On Thursday 11 May, Japan Women’s University (JWU) hosted a performance of TNT Theatre Britain’s or International Theatre Company London’s current, world-touring production Twelfth Night in its Oufu Kaikan (hall). Over three hundred audience members. These were mainly students at the university (all women) and some staff (mixed), but members of the general public also attended. I was invited to attend the performance by the event’s local organiser, Saeko Machi, a research associate and English teacher in the Department of English language and literature. With my ongoing research on Shakespeare in East Asian higher education, I was curious to witness first hand, for the first time, the historically well-established (often colonial) phenomenon of a British troupe, with a British director, playing in an Asian educational institution. Their production of Romeo and Juliet had been warmly received at JWU previously, but I was interested in how the less well-known, less filmed comedy, with a deal of word play that editors still struggle to gloss, would be proffered and would fare.
TNT performed a cut-down version of the play, with a handful of actors. Their set for touring, loosely early modern costumes and props fitted into a few suitcases. The company played multiple instruments and sang, with no pre-recorded music used. Music at the start of both halves of the production had a practical function of allowing the audience to settle in, late-comers to take their places with minimal disruption but might also appeal in cultures where music and song play a large part in performing arts – from traditional forms such as kabuki to modern musicals. The audience’s comprehension of the dialogue was aided by an introduction to the play in Japanese by a member of the English department, Japanese subtitles, and the use of slapstick and other non-verbal exchanges, such as mimed interactions punctuated with grunts or squeals which won laughs. For example, Aguecheek pulling faces at the smell of his boots until he realised an unfinished bottle of wine lay therein and zealously inserted his head to neck the liquor produced several peals of laughter from the audience. The cowardice and accordingly wimpish fight tactics of Aguecheek and Cesario were similarly received, as well as some of the sexual advances of characters that queered characters or actors or threatened to expose their disguises (particularly Belch’s flirtation with Maria, the latter given a pantomime flavour by the male actor playing the role). Movement and gesture provoked the most evident response from the audience, including an interactive clapping game, pitting one half of the room against the other, which Feste ran with the crowd from on stage.
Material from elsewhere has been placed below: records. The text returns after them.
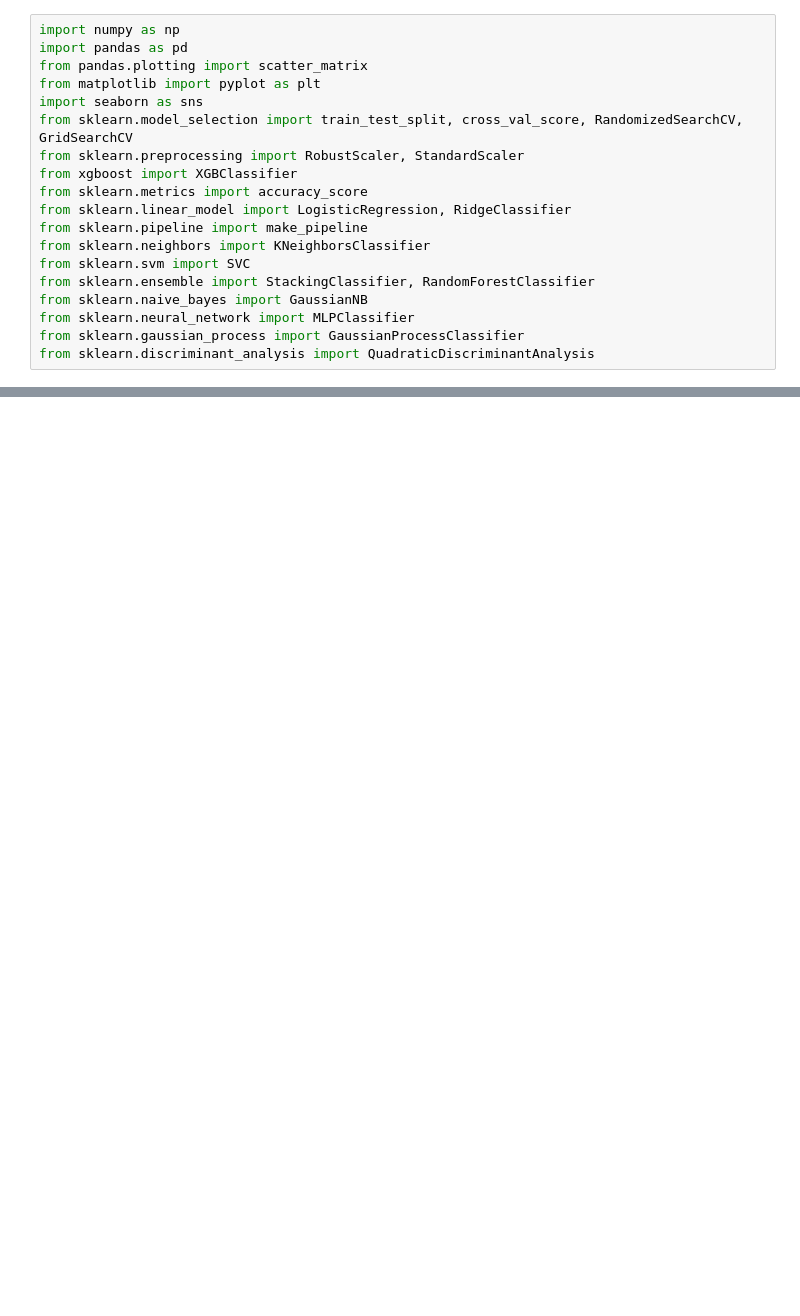
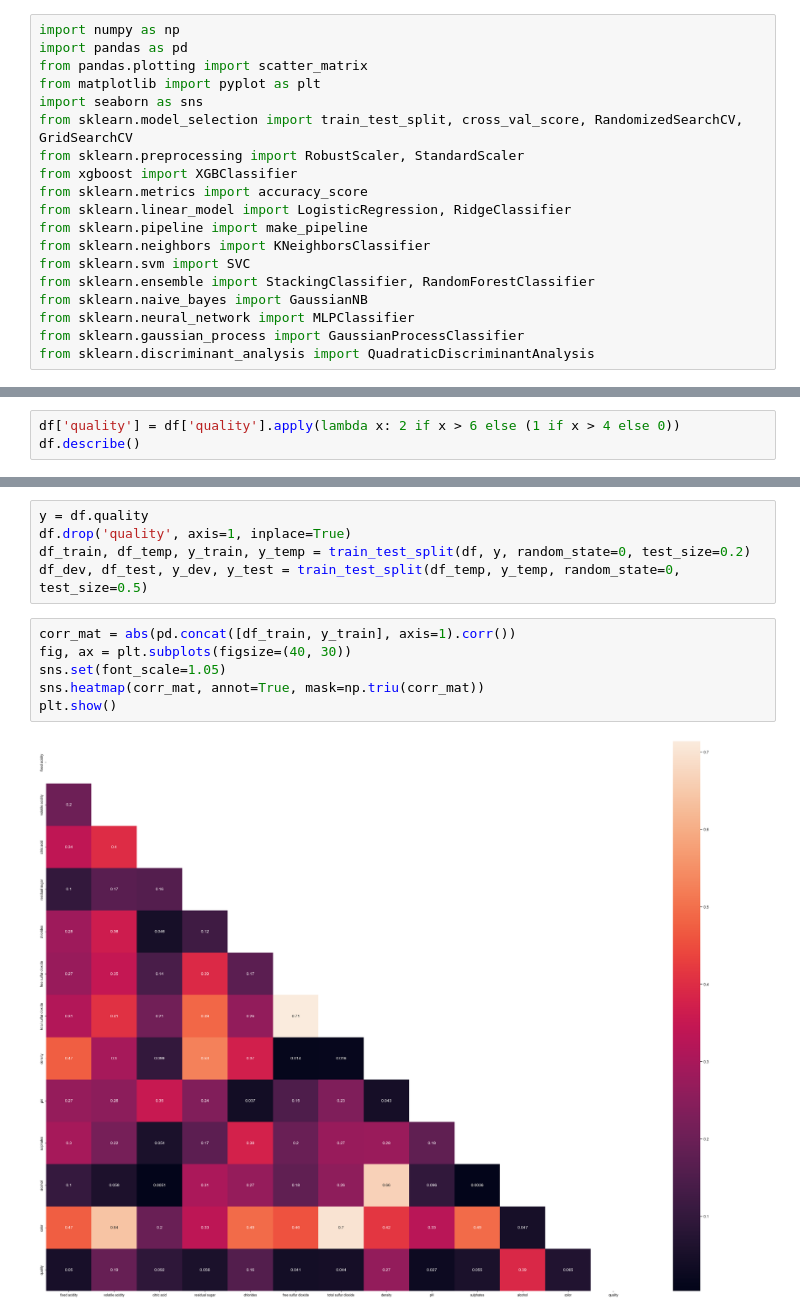
Before and after one commit to Fededasilva17/examencd3, a Jupyter notebook: notebook.ipynb, the cells around one changed output, grey strips where cells are left out. Cells and saved outputs as stored; diff of their text form; blank space fills up the shorter version.

```diff
--- a/notebook.ipynb
+++ b/notebook.ipynb
@@ -25,0 +148,3 @@ FileNotFoundError: [Errno 2] No such file or directory: 'winequality-red'
+# %%
+df['quality'] = df['quality'].apply(lambda x: 2 if x > 6 else (1 if x > 4 else 0))
+df.describe()
@@ -25,0 +161,13 @@ FileNotFoundError: [Errno 2] No such file or directory: 'winequality-red'
+# %%
+y = df.quality
+df.drop('quality', axis=1, inplace=True)
+df_train, df_temp, y_train, y_temp = train_test_split(df, y, random_state=0, test_size=0.2)
+df_dev, df_test, y_dev, y_test = train_test_split(df_temp, y_temp, random_state=0, test_size=0.5)
+# %%
+corr_mat = abs(pd.concat([df_train, y_train], axis=1).corr())
+fig, ax = plt.subplots(figsize=(40, 30))
+sns.set(font_scale=1.05)
+sns.heatmap(corr_mat, annot=True, mask=np.triu(corr_mat))
+plt.show()
+# %% [output]
+[figure, added]
```
Also changed, not shown: parts of 17 cells of this notebook.
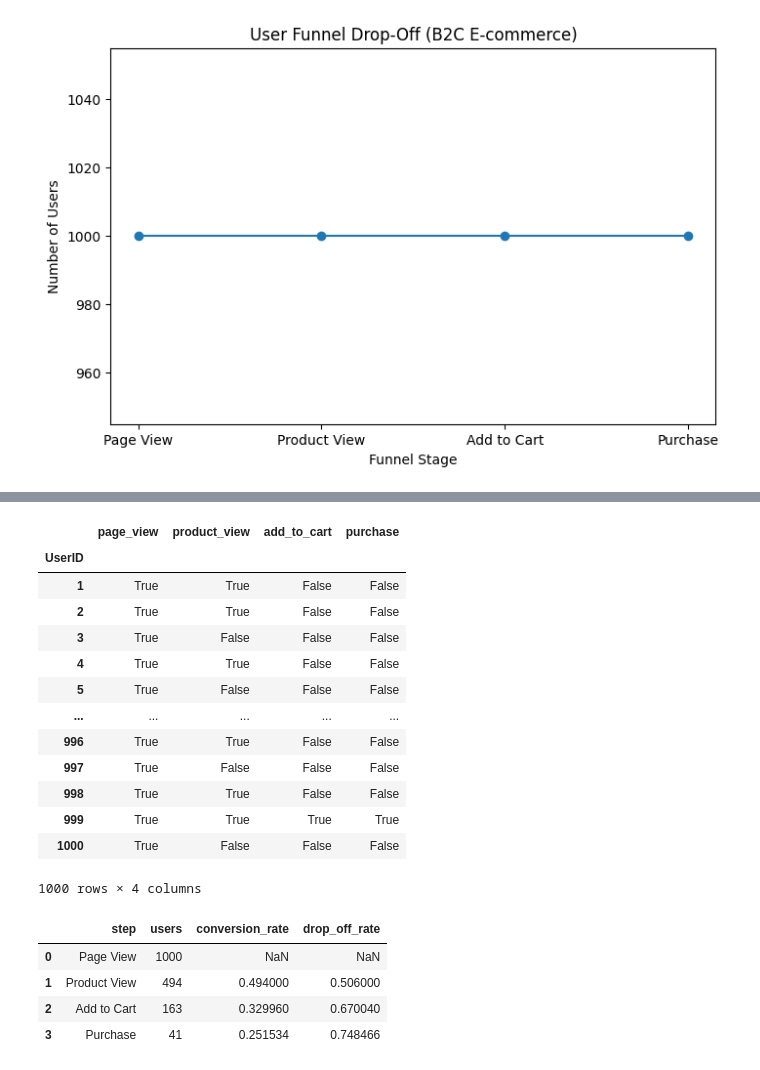
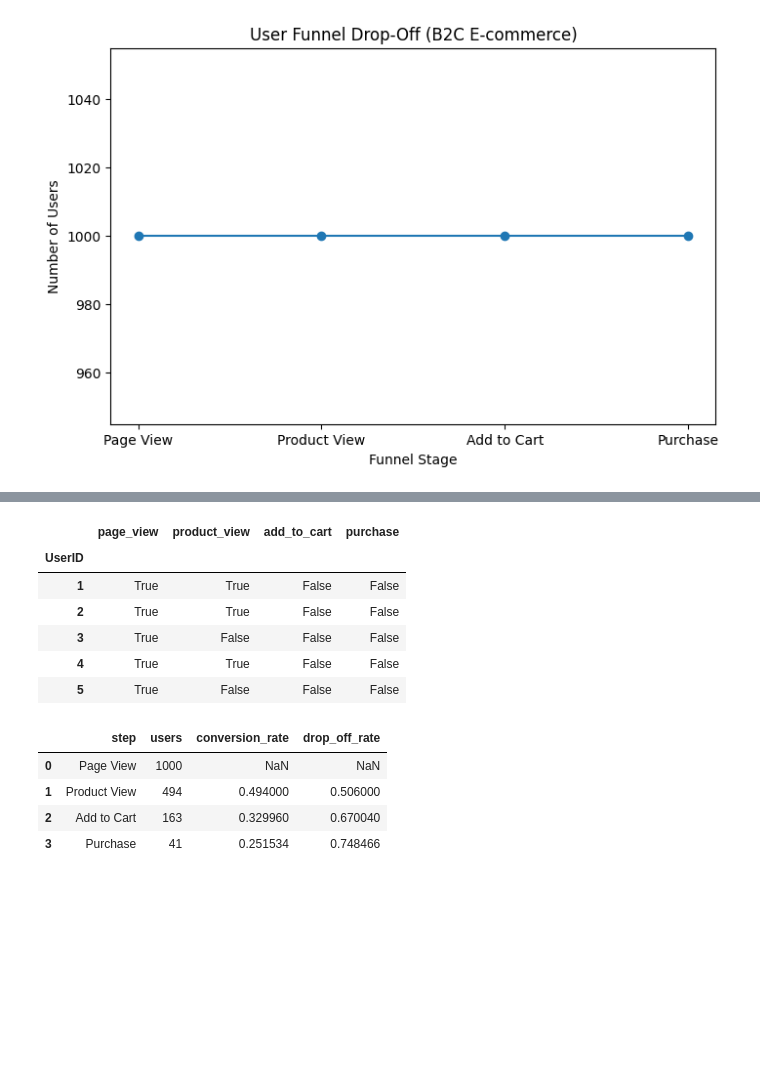
Before and after one commit to BoiDrew/product-funnel-experiment-analysis, a Jupyter notebook: notebooks/funnel_analysis.ipynb, the cells around one changed output, grey strips where cells are left out. Saved outputs shown, nothing was run; the diff lists cells and outputs as text; code cells hidden in the pictures; blank space fills up the shorter version.

```diff
--- a/notebooks/funnel_analysis.ipynb
+++ b/notebooks/funnel_analysis.ipynb
@@ -203,40 +206,39 @@ user_steps
 # %%
+# Create a new DataFrame with the same users as index
 funnel_users = pd.DataFrame(index=user_steps.index)
 
 funnel_users['page_view'] = user_steps['page_view'].notna()
+
+# A user reaches 'product_view' only if:
+# 1. They reached the previous step (page_view)
+# 2. They actually have a product_view timestamp
+# 3. The product_view happened AFTER the page_view
 
 funnel_users['product_view'] = (
     funnel_users['page_view'] &
     user_steps['product_view'].notna() &
     (user_steps['product_view'] > user_steps['page_view'])
 )
 
 funnel_users['add_to_cart'] = (
     funnel_users['product_view'] &
     user_steps['add_to_cart'].notna() &
     (user_steps['add_to_cart'] > user_steps['product_view'])
 )
 
 funnel_users['purchase'] = (
     funnel_users['add_to_cart'] &
     user_steps['purchase'].notna() &
     (user_steps['purchase'] > user_steps['add_to_cart'])
 )
 
-funnel_users
+funnel_users.head()
 # %% [output]
 |  | page_view | product_view | add_to_cart | purchase |
 | UserID |  |  |  |  |
 | 1 | True | True | False | False |
 | 2 | True | True | False | False |
 | 3 | True | False | False | False |
 | 4 | True | True | False | False |
 | 5 | True | False | False | False |
-| ... | ... | ... | ... | ... |
-| 996 | True | True | False | False |
-| 997 | True | False | False | False |
-| 998 | True | True | False | False |
-| 999 | True | True | True | True |
-| 1000 | True | False | False | False |
-1000 rows × 4 columns
 # %%
```
Also changed, not shown: parts of 12 cells of this notebook.
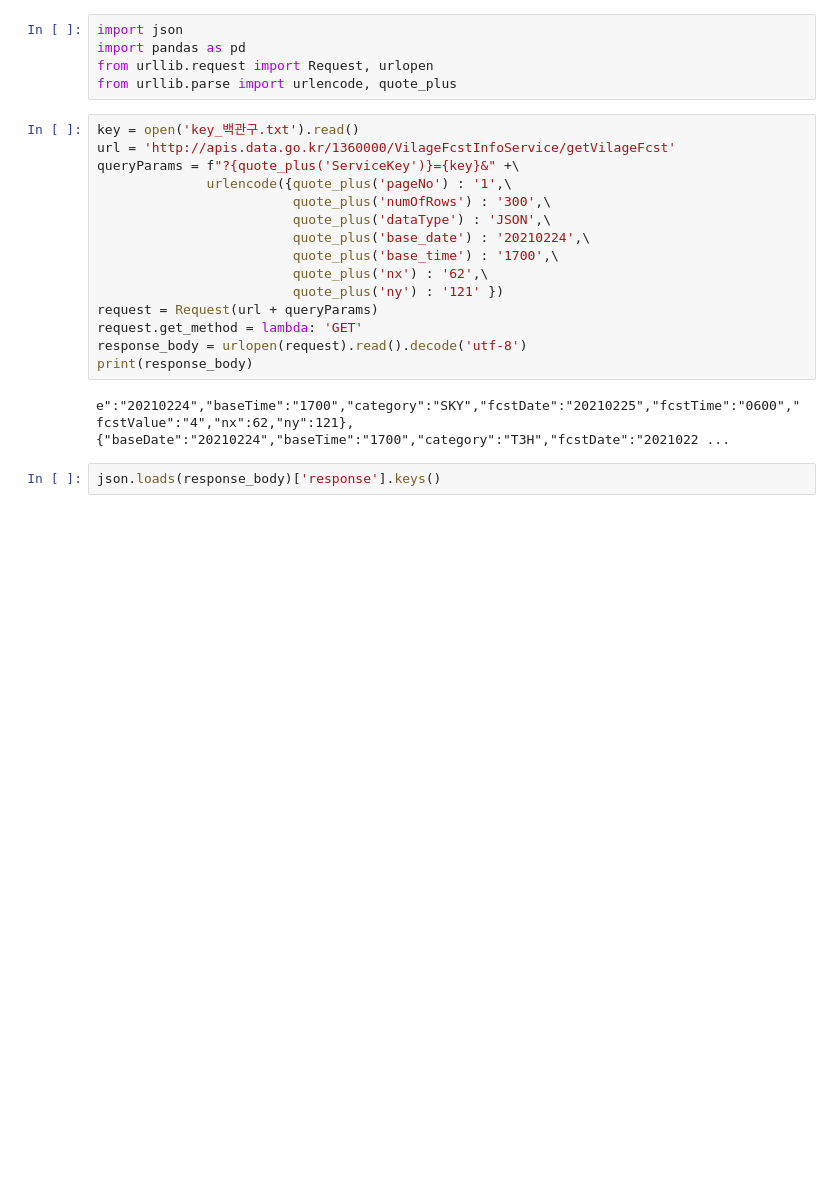
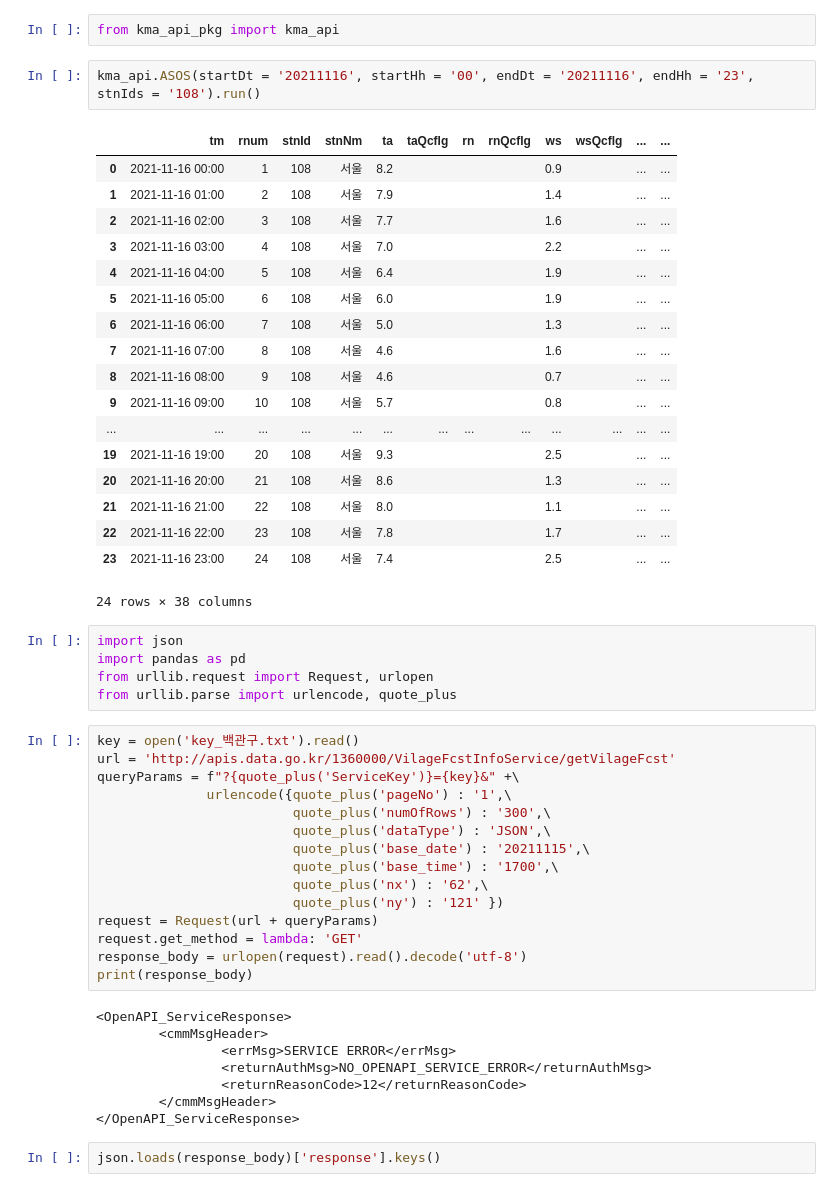
Before and after one commit to Kwan-Gu/KMA_API, a Jupyter notebook: 테스트_API_기상청.ipynb, the cells around one changed output. Cells and saved outputs as stored; diff of their text form; blank space fills up the shorter version.

```diff
--- a/테스트_API_기상청.ipynb
+++ b/테스트_API_기상청.ipynb
@@ -1,3 +1,26 @@
+# %%
+from kma_api_pkg import kma_api
+# %%
+kma_api.ASOS(startDt = '20211116', startHh = '00', endDt = '20211116', endHh = '23', stnIds = '108').run()
+# %% [output]
+|  | tm | rnum | stnId | stnNm | ta | taQcflg | rn | rnQcflg | ws | wsQcflg | ... | ... |
+| 0 | 2021-11-16 00:00 | 1 | 108 | 서울 | 8.2 |  |  |  | 0.9 |  | ... | ... |
+| 1 | 2021-11-16 01:00 | 2 | 108 | 서울 | 7.9 |  |  |  | 1.4 |  | ... | ... |
+| 2 | 2021-11-16 02:00 | 3 | 108 | 서울 | 7.7 |  |  |  | 1.6 |  | ... | ... |
+| 3 | 2021-11-16 03:00 | 4 | 108 | 서울 | 7.0 |  |  |  | 2.2 |  | ... | ... |
+| 4 | 2021-11-16 04:00 | 5 | 108 | 서울 | 6.4 |  |  |  | 1.9 |  | ... | ... |
+| 5 | 2021-11-16 05:00 | 6 | 108 | 서울 | 6.0 |  |  |  | 1.9 |  | ... | ... |
+| 6 | 2021-11-16 06:00 | 7 | 108 | 서울 | 5.0 |  |  |  | 1.3 |  | ... | ... |
+| 7 | 2021-11-16 07:00 | 8 | 108 | 서울 | 4.6 |  |  |  | 1.6 |  | ... | ... |
+| 8 | 2021-11-16 08:00 | 9 | 108 | 서울 | 4.6 |  |  |  | 0.7 |  | ... | ... |
+| 9 | 2021-11-16 09:00 | 10 | 108 | 서울 | 5.7 |  |  |  | 0.8 |  | ... | ... |
+| ... | ... | ... | ... | ... | ... | ... | ... | ... | ... | ... | ... | ... |
+| 19 | 2021-11-16 19:00 | 20 | 108 | 서울 | 9.3 |  |  |  | 2.5 |  | ... | ... |
+| 20 | 2021-11-16 20:00 | 21 | 108 | 서울 | 8.6 |  |  |  | 1.3 |  | ... | ... |
+| 21 | 2021-11-16 21:00 | 22 | 108 | 서울 | 8.0 |  |  |  | 1.1 |  | ... | ... |
+| 22 | 2021-11-16 22:00 | 23 | 108 | 서울 | 7.8 |  |  |  | 1.7 |  | ... | ... |
+| 23 | 2021-11-16 23:00 | 24 | 108 | 서울 | 7.4 |  |  |  | 2.5 |  | ... | ... |
+24 rows × 38 columns
 # %%
 import json
 import pandas as pd
@@ -10,7 +33,7 @@ queryParams = f"?{quote_plus('ServiceKey')}={key}&" +\
               urlencode({quote_plus('pageNo') : '1',\
 						 quote_plus('numOfRows') : '300',\
 						 quote_plus('dataType') : 'JSON',\
-						 quote_plus('base_date') : '20210224',\
+						 quote_plus('base_date') : '20211115',\
 						 quote_plus('base_time') : '1700',\
 						 quote_plus('nx') : '62',\
 						 quote_plus('ny') : '121' })
@@ -19,7 +42,13 @@ request.get_method = lambda: 'GET'
 response_body = urlopen(request).read().decode('utf-8')
 print(response_body)
 # %% [output]
-e":"20210224","baseTime":"1700","category":"SKY","fcstDate":"20210225","fcstTime":"0600","fcstValue":"4","nx":62,"ny":121},{"baseDate":"20210224","baseTime":"1700","category":"T3H","fcstDate":"2021022 ...
+<OpenAPI_ServiceResponse>
+        <cmmMsgHeader>
+                <errMsg>SERVICE ERROR</errMsg>
+                <returnAuthMsg>NO_OPENAPI_SERVICE_ERROR</returnAuthMsg>
+                <returnReasonCode>12</returnReasonCode>
+        </cmmMsgHeader>
+</OpenAPI_ServiceResponse>
 # %%
 json.loads(response_body)['response'].keys()
 # %% [output]
```
Also changed, not shown: parts of 1 cell of this notebook, 4 other files.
One tactic, possibly for increasing the pedagogic value of the performance for the EAL (English as an additional language) students and the audience buy-in to the event, was to have a handful of students, who came professionally dressed in suits and teacher-like work clothes, frame the play with an introduction, in English, to the company’s work and chair a post-show discussion. This stressed TNT’s international credentials. For instance, they claim to have performed more overseas than any other UK Shakespeare company. The students also ran a ‘brief interview section’ with the actors playing Orsino and Viola/Cesario (the questions were pre-prepared, although the actors opened questions up to the floor towards the end – with a native English speaker asking the company ‘What went wrong and how do you cope with it?’ and receiving answers about the challenges of adapting to the touring set and importance of shared laughter at hilarious bloopers between actors and audience). Their first question, ‘What is the most important thing to pay attention to when playing Orsino or Viola?’, was answered by the latter. Her response concerned the difficulty of establishing Viola’s character when she is only on stage ‘as herself’ for minutes but resolved the challenge by describing actors universally as working to ‘play the truth of the character’ and be ‘true to’ their ‘intentions’. The second question, ‘What is the advantage for the EAL student in watching Shakespeare?’, was answered by the actor playing Orsino with reference to Shakespeare’s role in shaping the English language, his coining of still-used idioms. The third question, ‘What is the difference between performing modern drama and Shakespeare’s plays?’, was answered in terms of Shakespeare being alien even to native English speakers, ‘like performing in a foreign…a slightly foreign…language with some familiar words’, so that Anglophone actors themselves have to translate him. The notion that Shakespeare’s language requires more of audiences than modern dramatists because although he expressed universal emotions, he does so with less concern for or compulsion towards brevity, was also suggested by the actors. The discussion therefore highlighted the tension between Shakespeare as the father of modern English (with ‘only 5 to 10 per cent of Shakespearean English…different from modern English‘) and as a writer rendered difficult by the historicity of his English; essential to modern English and simultaneously at a remove from it. It productively troubled rationales for teaching Shakespeare in English as an additional language classes, which authors and educators such as Miriam Lau, Maria Eisenmann, Christiane Lutge and Genevieve White have addressed in their work.
Read more on this event from Saeko Machi in Teaching Shakespeare magazine, forthcoming late 2017. She will be focusing on actors’ and students’ perspectives on the performance. You can also read her article about a previous visit from TNT playing Romeo and Juliet at JWU. Or, find out how Shakespeare is taught in Japan more widely and Korea.